No folks, it doesn’t work that way. Okay yes, I suppose there probably will be some such event. But if you’re waiting for it, that’s going to be way too late. Carriers always prod and poke and push the envelope in an ongoing tension between technology, legality, and profitability. It’s going to be a dynamic process.
That’s why right now you need to be conscious of one of those strange little special aspects of being a telecom manager. It’s courtesy of the telecom industry’s unique structure of a (technically) publicly available but (practically) inscrutable disclosure mechanism, the notorious Service Guide.
In AT&T’s Service Guide, the carrier has started a “Withdrawal of Service Matrix” that is going to be used over time to roll out its complete IP network transition in terms convenient to itself, all while being able to say “I told you so” if you missed it and fall behind on transition plans.

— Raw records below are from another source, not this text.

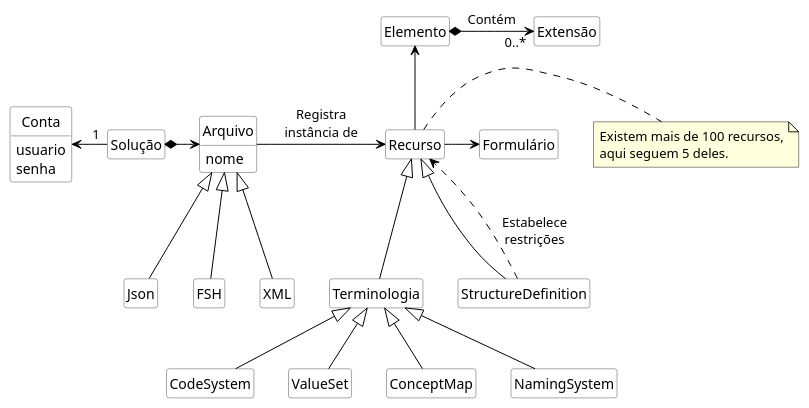
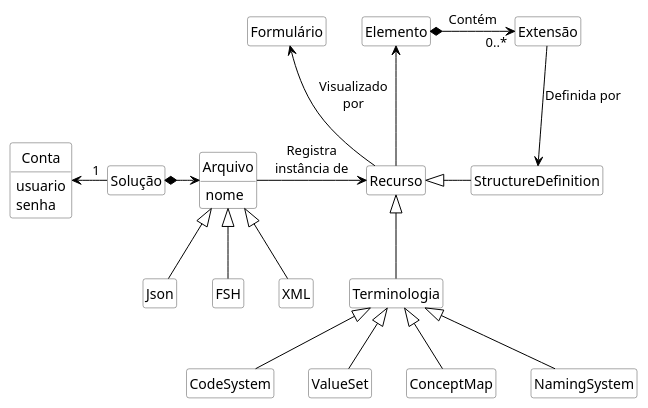
Before and after one commit to rnds-tools/gui: the diagram in diagramas/dominio.puml, drawn with PlantUML.

Commit message:
extensao

```diff
--- a/diagramas/dominio.puml
+++ b/diagramas/dominio.puml
@@ -1,80 +1,81 @@
 @startuml dominio
 
 hide circle
 hide methods
 hide empty members
 
 skinparam class {
     BackgroundColor White
     ArrowColor Black
     BorderColor #505050
 }
 
 class Conta {
     usuario
     senha
 }
 
 class Solução {
 }
 
 class Arquivo {
     nome
 }
 
 class Json {
 }
 
 class FSH {
 }
 
 class XML {
 }
 
 class Recurso {
 }
 
 class Terminologia {
 }
 
 class CodeSystem {
 }
 
 class ValueSet {
 }
 
 class ConceptMap {
 }
 
 class NamingSystem {
 }
 
 class StructureDefinition {
 }
 
 class Elemento {}
 class Extensão {}
 
 Terminologia -up-|> Recurso
-StructureDefinition -up-|> Recurso
-StructureDefinition ..> Recurso : Estabelece\nrestrições
+StructureDefinition -left-|> Recurso
+
 CodeSystem -up-|> Terminologia
 ValueSet -up-|> Terminologia
 ConceptMap -up-|> Terminologia
 NamingSystem -up-|> Terminologia
 
 Arquivo -right-> Recurso : "Registra\ninstância de"
 Solução *-right-> Arquivo
 Solução "1" -left-> Conta
 
 XML -up-|> Arquivo
 Json -up-|> Arquivo
 FSH -up-|> Arquivo
 
-note "Existem mais de 100 recursos,\naqui seguem 5 deles." as Nota
-Recurso .right. Nota
 
 Recurso -up-> Elemento
-Recurso -right-> Formulário
+Recurso -up-> Formulário : Visualizado\npor
 Elemento *-right-> "0..*" Extensão : Contém
+
+Extensão -down-> StructureDefinition : Definida por
+
 @enduml
```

To get the story, please go to Webtorials and check out our initial expert read of the Withdrawal of Service Matrix from LB3’s Deb Boehling and TC2’s Janis Stephens. Notice the complications that have already arisen. Soon Deb and Janis will have more to say about it. And the bottom line is that this is something you’re going to have to be bird-dogging for quite a while.
You don’t have to be any kind of daring early adopter in all this (besides which, all those people have already substantially moved). The challenge here is to stay two steps ahead of the game rather than one step behind. Timelines are going to be key. Welcome to the new world, for real. I look forward to continuing the conversation in 2015.
P.S. Yes, yes, I know. This “decade” technically runs from 2011 to the end of 2020, not 2010 to 2019, so we’re not really halfway through in strict mathematical terms. But by that logic you didn’t celebrate the millennium on December 31, 1999, you waited a year. And I know you gave in to popular perception back then, so spare me the technical complaints. Thanks!
By David Rohde Posted December 18, 2014
Three years ago I said that “For Sprint, now everything has to go right.” I’m not sure much of anything has gone right for Sprint since then.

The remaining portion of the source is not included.